Sanders, himself, addressed via prerecorded message the National Congress of American Indians’ conference in November. NCAI is the largest and oldest organization representing over 200 tribes from across the country.
Willis says the campaign will be reaching further into urban American Indian communities where, according to US Census, 78 percent of the Native American population reside. However, she said reservation communities cannot be overlooked. These communities have the proven ability to swing the vote in their districts. In very red states, the reservation counties are often the only blue ones in the entire state.

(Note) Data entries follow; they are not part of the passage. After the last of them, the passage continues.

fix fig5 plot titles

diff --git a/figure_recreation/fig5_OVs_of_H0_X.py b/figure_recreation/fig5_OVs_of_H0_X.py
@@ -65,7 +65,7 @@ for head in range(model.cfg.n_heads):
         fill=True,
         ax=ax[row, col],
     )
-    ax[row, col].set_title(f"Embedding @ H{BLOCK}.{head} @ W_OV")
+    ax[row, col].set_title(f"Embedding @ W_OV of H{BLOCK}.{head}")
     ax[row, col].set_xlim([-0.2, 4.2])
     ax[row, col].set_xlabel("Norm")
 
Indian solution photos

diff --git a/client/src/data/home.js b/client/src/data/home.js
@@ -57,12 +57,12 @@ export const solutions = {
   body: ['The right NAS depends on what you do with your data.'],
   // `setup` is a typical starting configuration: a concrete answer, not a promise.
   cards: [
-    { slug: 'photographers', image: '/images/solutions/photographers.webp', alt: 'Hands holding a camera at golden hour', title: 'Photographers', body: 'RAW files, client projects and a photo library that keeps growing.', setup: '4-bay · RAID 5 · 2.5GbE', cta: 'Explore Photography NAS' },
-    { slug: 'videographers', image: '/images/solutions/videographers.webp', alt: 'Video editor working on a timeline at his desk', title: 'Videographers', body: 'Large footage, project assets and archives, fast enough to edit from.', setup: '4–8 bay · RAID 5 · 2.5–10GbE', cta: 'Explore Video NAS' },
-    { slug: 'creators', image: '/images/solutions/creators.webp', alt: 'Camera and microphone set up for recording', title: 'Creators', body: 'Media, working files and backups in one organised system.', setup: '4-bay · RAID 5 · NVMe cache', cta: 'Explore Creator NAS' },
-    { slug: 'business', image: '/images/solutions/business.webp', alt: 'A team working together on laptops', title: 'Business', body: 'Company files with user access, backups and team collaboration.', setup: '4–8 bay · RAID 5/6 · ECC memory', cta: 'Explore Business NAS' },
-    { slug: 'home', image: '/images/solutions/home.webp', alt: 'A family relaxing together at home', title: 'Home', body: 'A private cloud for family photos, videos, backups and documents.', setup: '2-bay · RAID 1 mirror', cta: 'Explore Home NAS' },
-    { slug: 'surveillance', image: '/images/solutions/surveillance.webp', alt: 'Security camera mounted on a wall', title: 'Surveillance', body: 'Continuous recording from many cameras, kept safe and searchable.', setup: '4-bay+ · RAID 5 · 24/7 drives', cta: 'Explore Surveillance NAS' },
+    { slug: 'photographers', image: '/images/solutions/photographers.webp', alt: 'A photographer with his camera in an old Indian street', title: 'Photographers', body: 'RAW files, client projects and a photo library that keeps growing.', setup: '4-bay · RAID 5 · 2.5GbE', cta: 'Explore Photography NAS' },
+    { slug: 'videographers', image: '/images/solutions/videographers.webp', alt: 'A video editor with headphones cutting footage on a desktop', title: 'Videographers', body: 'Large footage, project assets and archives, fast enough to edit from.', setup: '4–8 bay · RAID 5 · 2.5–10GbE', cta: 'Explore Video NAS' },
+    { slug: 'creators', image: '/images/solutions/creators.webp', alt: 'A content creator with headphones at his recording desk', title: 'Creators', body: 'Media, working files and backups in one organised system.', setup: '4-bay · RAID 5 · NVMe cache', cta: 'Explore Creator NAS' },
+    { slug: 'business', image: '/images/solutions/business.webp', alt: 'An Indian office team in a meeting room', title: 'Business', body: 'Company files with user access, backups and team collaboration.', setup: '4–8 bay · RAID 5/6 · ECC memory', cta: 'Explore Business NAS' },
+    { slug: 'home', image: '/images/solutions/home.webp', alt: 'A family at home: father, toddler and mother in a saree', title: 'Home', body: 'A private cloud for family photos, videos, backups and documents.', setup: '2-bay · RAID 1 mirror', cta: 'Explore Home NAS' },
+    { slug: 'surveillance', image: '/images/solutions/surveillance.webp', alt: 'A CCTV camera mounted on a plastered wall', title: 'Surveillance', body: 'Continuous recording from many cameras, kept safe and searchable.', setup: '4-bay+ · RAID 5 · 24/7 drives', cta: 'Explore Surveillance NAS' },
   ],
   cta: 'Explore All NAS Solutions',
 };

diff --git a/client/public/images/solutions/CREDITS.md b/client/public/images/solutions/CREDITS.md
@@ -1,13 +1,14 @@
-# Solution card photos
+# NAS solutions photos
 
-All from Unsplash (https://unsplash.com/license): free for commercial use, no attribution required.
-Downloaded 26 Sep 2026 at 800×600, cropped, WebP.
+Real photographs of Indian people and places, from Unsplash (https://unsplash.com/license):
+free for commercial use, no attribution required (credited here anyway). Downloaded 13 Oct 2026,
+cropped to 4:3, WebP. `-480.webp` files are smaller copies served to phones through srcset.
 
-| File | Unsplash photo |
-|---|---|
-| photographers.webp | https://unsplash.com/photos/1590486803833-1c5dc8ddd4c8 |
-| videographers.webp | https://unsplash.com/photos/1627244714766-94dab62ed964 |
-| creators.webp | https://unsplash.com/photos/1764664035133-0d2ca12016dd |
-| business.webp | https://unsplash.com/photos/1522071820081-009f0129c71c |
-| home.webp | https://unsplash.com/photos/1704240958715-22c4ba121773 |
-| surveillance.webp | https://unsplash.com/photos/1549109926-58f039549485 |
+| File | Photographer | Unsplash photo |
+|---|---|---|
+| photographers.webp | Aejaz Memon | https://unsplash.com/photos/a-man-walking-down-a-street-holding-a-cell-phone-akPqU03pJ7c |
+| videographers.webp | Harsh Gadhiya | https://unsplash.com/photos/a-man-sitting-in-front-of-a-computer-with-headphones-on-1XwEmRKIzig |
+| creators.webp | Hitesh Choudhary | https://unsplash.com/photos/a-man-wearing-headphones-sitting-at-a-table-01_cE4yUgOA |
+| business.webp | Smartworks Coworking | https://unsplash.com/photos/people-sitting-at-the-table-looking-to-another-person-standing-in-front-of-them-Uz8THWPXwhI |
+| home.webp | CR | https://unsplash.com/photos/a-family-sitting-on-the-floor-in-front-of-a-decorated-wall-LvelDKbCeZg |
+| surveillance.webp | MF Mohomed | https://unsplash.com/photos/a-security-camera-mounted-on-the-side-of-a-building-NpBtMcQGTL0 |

“An example,” Willis says, “of this would be Senator Tim Johnson’s election in South Dakota. It was a profound operation in South Dakota that brought out the Indian vote and swayed the election. And again in Montana and in 2008. Where there is a large Indian population they can sway entire counties.” She notes that Native American voters have a higher than average voter turnout. In former Senator Johnson’s (D) election he won 94 percent of the vote on the Pine Ridge reservation, home of the state’s largest tribe, the Oglala Lakota Sioux in 2002.
Willis predicts even greater things for the 2016 election because “The field organization and get out the vote push is even more widely known and established on reservations than before 2008.”